"At the end of the tobacco season, then we could use that land, and that's how we built our own fields and learned how to play," he said. "My brothers would take me to their games, so baseball was in the blood for us."
And, at night, there were the radio broadcasts.
"We followed baseball," Silverio said. "On that little radio at home, they broadcast games from the big leagues back to the Dominican, and we were able to listen to those games in Spanish. They did it by teletype and re-created the games in Spanish. They'd just read something and they'd re-create it. And we'd listen, especially for the San Francisco Giants and Juan Marichal, and the Alou brothers were there, and Julian Javier with the St. Louis Cardinals. Those were the two teams that, growing up, we knew the most because most of the Dominican players who were there."
His older brothers knew it, but Luis, then 7 or 8, didn't realize that the announcers were re-creating the games from the play-by-play reports that they received in a studio.
"We thought it was the real thing," he said. "That was the game and we were there. One little radio and you could hardly hear the volume, so we all kind of put our ears together and listened."
The boys made do with their homemade baseball gear until, at about age 14 or so, they joined organized leagues that had some real equipment. Not much, but enough. Real bats and balls. No uniforms, just your regular pants or shorts and a T-shirt. And you might have to borrow a glove.
Luis Silverio was pretty good and when, at 15, he began playing with older amateur teams in Santiago, some baseball scouts took note. Within a couple of years, in the summer of 1973, he got offers from the Montreal Expos and the Philadelphia Phillies. His father and older brother, acting as advisors, turned them down. Then, that winter, the Kansas City Royals came calling and this time the answer was "Yes." He got a bonus to sign.
"[I got] $4,000 to help my father pay for a lot of debt from way back," Silverio said. "For those days, the early '70s, that was pretty good. If you got $7,00, $8,000 or $10,000, that was real good. But I was average at that time."
But young Silverio could run like the wind. He could hit. He could cover center field. He was raw, a diamond in the rough, but the potential was there.
The Royals sent the 17-year-old kid to Sarasota, Fla., where Ewing Kauffman's revolutionary Royals Academy was in operation. This was his first trip to the United States. It was an exciting time. It was February 1974.
"But that was a shock, coming alone from the Dominican to the United States, not knowing the language. That was tough," he said. "But when you make a choice to come here, you just start working hard and do the things you're supposed to get better. That and knowing there was a way for you to help your family."
Silverio went to work. He spent two years in rookie ball at Sarasota. Then he graduated to Class A ball at Waterloo, Iowa, in 1976.
"I had a pretty good year there and after that they put me on the 40-man roster," he said.

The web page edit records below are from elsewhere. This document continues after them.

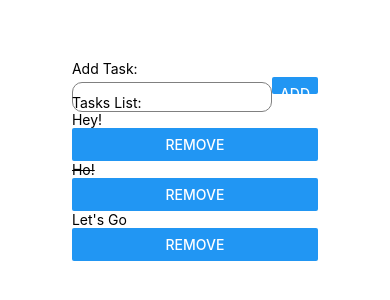
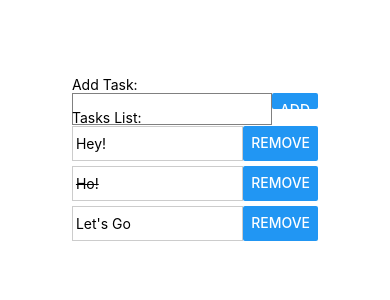
Before and after one commit to sergeycode/task-it, a React Native app: screen / in a window 390 px wide. Shown: the part 278-578 px from the top of the page. Built offline with nearby package versions, Linux system fonts and the light colour scheme.

Commit message:
ui fixes

```diff
--- a/components/App.js
+++ b/components/App.js
@@ -12,8 +12,8 @@ import { useSelector, useDispatch } from 'react-redux';
 import { addTodo, removeTodo, toggleTodo } from '../store/actions';
 
 const TodoItem = ({ title, style, onPress, onRemove }) => (
-    <View>
-        <TouchableOpacity onPress={onPress}>
+    <View style={{ flex: 1, flexDirection: 'row', marginBottom: 5 }}>
+        <TouchableOpacity onPress={onPress} style={{ flexGrow: 1 }}>
             <Text style={style}>{title}</Text>
         </TouchableOpacity>
         <Button title="Remove" onPress={onRemove} />
@@ -27,7 +27,7 @@ export default function App() {
 
     const todos = useSelector(state => state.todos.todos);
 
-    const addTodoHandler = () => {
+    const handleAddTodo = () => {
         dispatch(addTodo(inputText));
         setInputText('');
     };
@@ -44,6 +44,10 @@ export default function App() {
             title={item.title}
             style={{
                 textDecorationLine: item.completed ? 'line-through' : 'none',
+                borderWidth: 1,
+                borderColor: '#ccc',
+                paddingHorizontal: 3,
+                paddingVertical: 8,
             }}
             onPress={() => handleCompleted(item.id)}
             onRemove={() => handleRemove(item.id)}
@@ -60,7 +64,7 @@ export default function App() {
                         onChangeText={text => setInputText(text)}
                         value={inputText}
                     />
-                    <Button title="Add" onPress={addTodoHandler} />
+                    <Button title="Add" onPress={handleAddTodo} />
                 </View>
                 <Text>Tasks List:</Text>
                 <FlatList data={todos} renderItem={renderTodoItem} />
@@ -84,9 +88,9 @@ const styles = StyleSheet.create({
     textInput: {
         width: 200,
         height: 30,
-        marginTop: 5,
         borderColor: 'grey',
         borderWidth: 1,
-        borderRadius: 10,
+        paddingVertical: 15,
+        paddingHorizontal: 10,
     },
 });
```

That was a huge step. When the Royals put him on their roster, that meant he was a big prospect. The next year he went to Double-A at Jacksonville, Fla., and moved up to Triple-A Omaha in 1978. That September, he was called up to the Major Leagues and made quite an impression -- he hit .545 (6-for-11) with two doubles, a triple, two walks, a stolen base and seven runs scored.
One of his hits was a single off Hall of Famer Nolan Ryan, who was in the process of pitching a complete-game, 13-3 victory for the California Angels at Anaheim. Royals manager Whitey Herzog got some of his regulars out of the rout and put Silverio in right field and into George Brett's spot in the batting order. Silverio singled to left field in the ninth.
The next spring he went to camp with the Royals in Fort Myers, Fla., and that was the beginning of the end for him as a player.
NEXT: Fate deals a cruel blow, but a new opportunity as well.
Dick Kaegel is a reporter for MLB.com. This story was not subject to the approval of Major League Baseball or its clubs.